_About this task_
All lines holding the word "class" should be located in the records and copied.

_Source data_
************

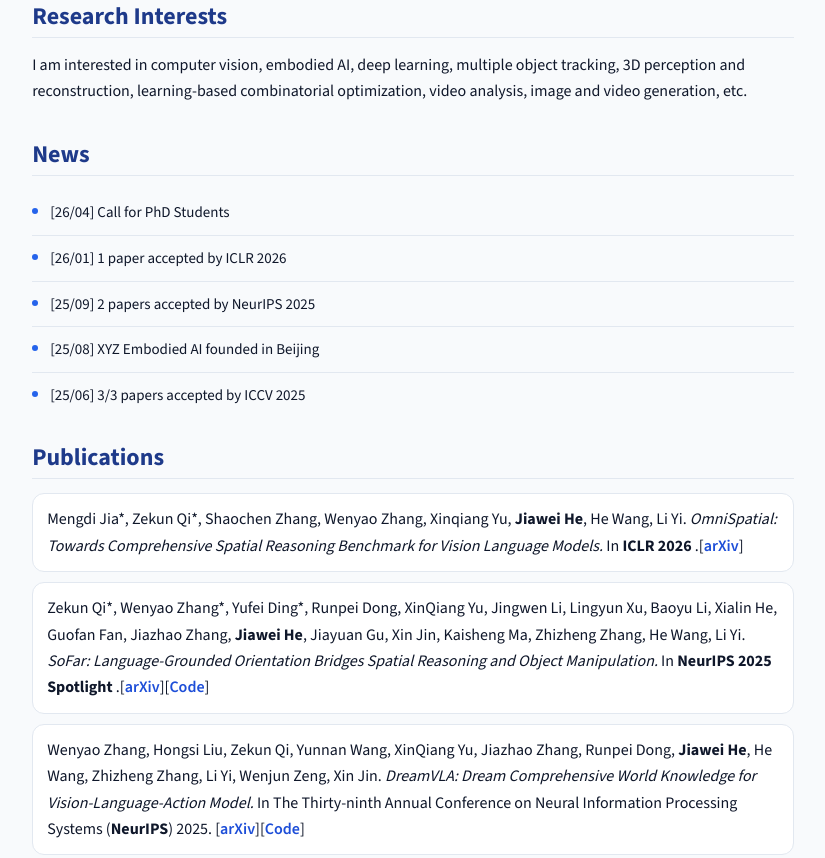
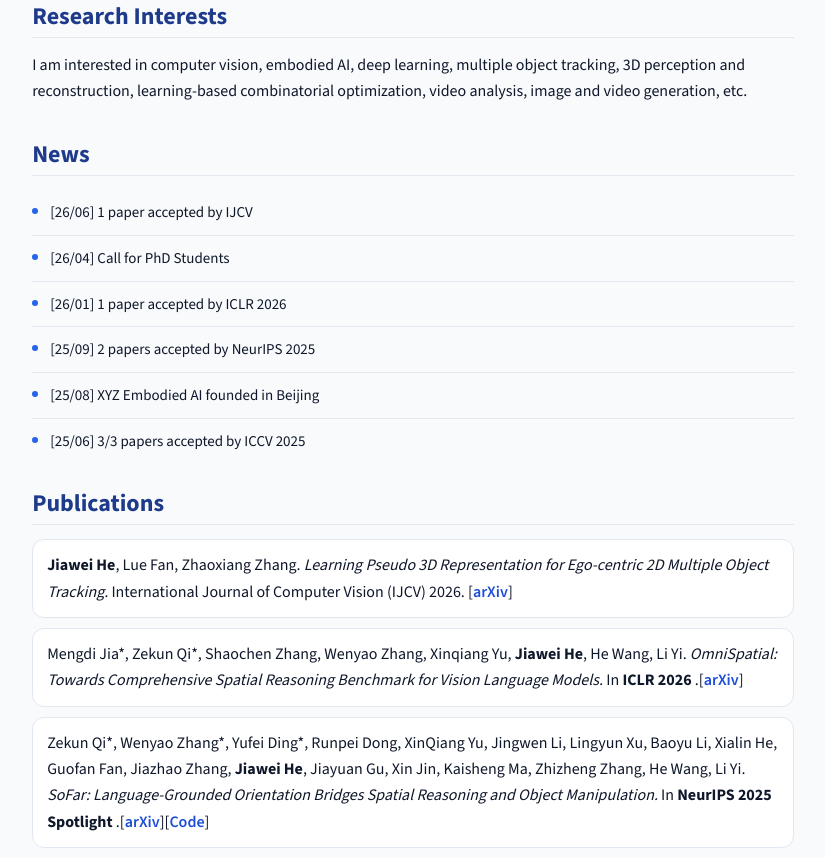
Before and after one commit to jiaweihe1996/jiaweihe.xyz, a plain HTML site: page index.html in a window 1280 px wide. Shown: the part 703-1561 px from the top of the page, without its empty margins (227-1052 px from the left). Drawn offline with nearby package versions, Linux system fonts and the light colour scheme.

Commit message:
Update publications and add new IJCV paper entry
Added a new publication entry for a paper accepted by IJCV and updated the existing publications list.

```diff
--- a/index.html
+++ b/index.html
@@ -161,6 +161,7 @@
             <div class="col-lg-10 col-lg-offset-1 col-md-10 col-md-offset-1">
                 <h3>News</h3>
                 <ul class="news-list">
+					<li>[26/06] 1 paper accepted by IJCV</li>
                     <li>[26/04] Call for PhD Students</li>
                     <li>[26/01] 1 paper accepted by ICLR 2026</li>
                     <li>[25/09] 2 papers accepted by NeurIPS 2025</li>
@@ -173,6 +174,9 @@
             <div class="col-lg-10 col-lg-offset-1 col-md-10 col-md-offset-1">
                 <h3>Publications</h3>
                 <ul class="pub-list">
+					<li>
+                    <b>Jiawei He</b>, Lue Fan, Zhaoxiang Zhang. <i>Learning Pseudo 3D Representation for Ego-centric 2D Multiple Object Tracking. </i> International Journal of Computer Vision (IJCV) 2026. [<a href="https://arxiv.org/abs/2306.05416">arXiv</a>]
+                    </li>
                     <li>
                     Mengdi Jia*, Zekun Qi*, Shaochen Zhang, Wenyao Zhang, Xinqiang Yu, <b>Jiawei He</b>, He Wang, Li Yi. <i>OmniSpatial: Towards Comprehensive Spatial Reasoning Benchmark for Vision Language Models.</i> In <b>ICLR 2026</b> .[<a href="https://arxiv.org/abs/2506.03135">arXiv</a>]
                     </li>
@@ -208,9 +212,6 @@
                     </li>
                     <li>
                     <b>Jiawei He</b>, Yuqi Wang, Yuntao Chen, Zhaoxiang Zhang. <i>Weakly Supervised 3D Object Detection with Multi-Stage Generalization. </i> TPAMI (major revision)[<a href="https://arxiv.org/abs/2306.05418">arXiv</a>] [<a href="https://ba2det.github.io/">project page</a>]
-                    </li>
-                    <li>
-                    <b>Jiawei He</b>, Lue Fan, Yuqi Wang, Yuntao Chen, Zehao Huang, Naiyan Wang, Zhaoxiang Zhang. <i>Tracking Objects with 3D Representation from Videos. </i> Submitted to IJCV. [<a href="https://arxiv.org/abs/2306.05416">arXiv</a>]
                     </li>
                     <li>
                     <b>Jiawei He</b>, Yuntao Chen, Naiyan Wang, Zhaoxiang Zhang. <i>3D Video Object Detection with Learnable Object-Centric Global Optimization. </i> In IEEE/CVF Conference on Computer Vision and Pattern Recognition (<b>CVPR</b>) 2023. [<a href="https://openaccess.thecvf.com/content/CVPR2023/papers/He_3D_Video_Object_Detection_With_Learnable_Object-Centric_Global_Optimization_CVPR_2023_paper.pdf">pdf</a>] [<a href="https://arxiv.org/abs/2303.15416">arXiv</a>] [<a href="https://github.com/jiaweihe1996/BA-Det">code</a>][<a href="badet_bib.txt">bibtex</a>]
```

************

_Reply_
             <div class="col-lg-10 col-lg-offset-1 col-md-10 col-md-offset-1">
                 <ul class="news-list">
             <div class="col-lg-10 col-lg-offset-1 col-md-10 col-md-offset-1">
                 <ul class="pub-list">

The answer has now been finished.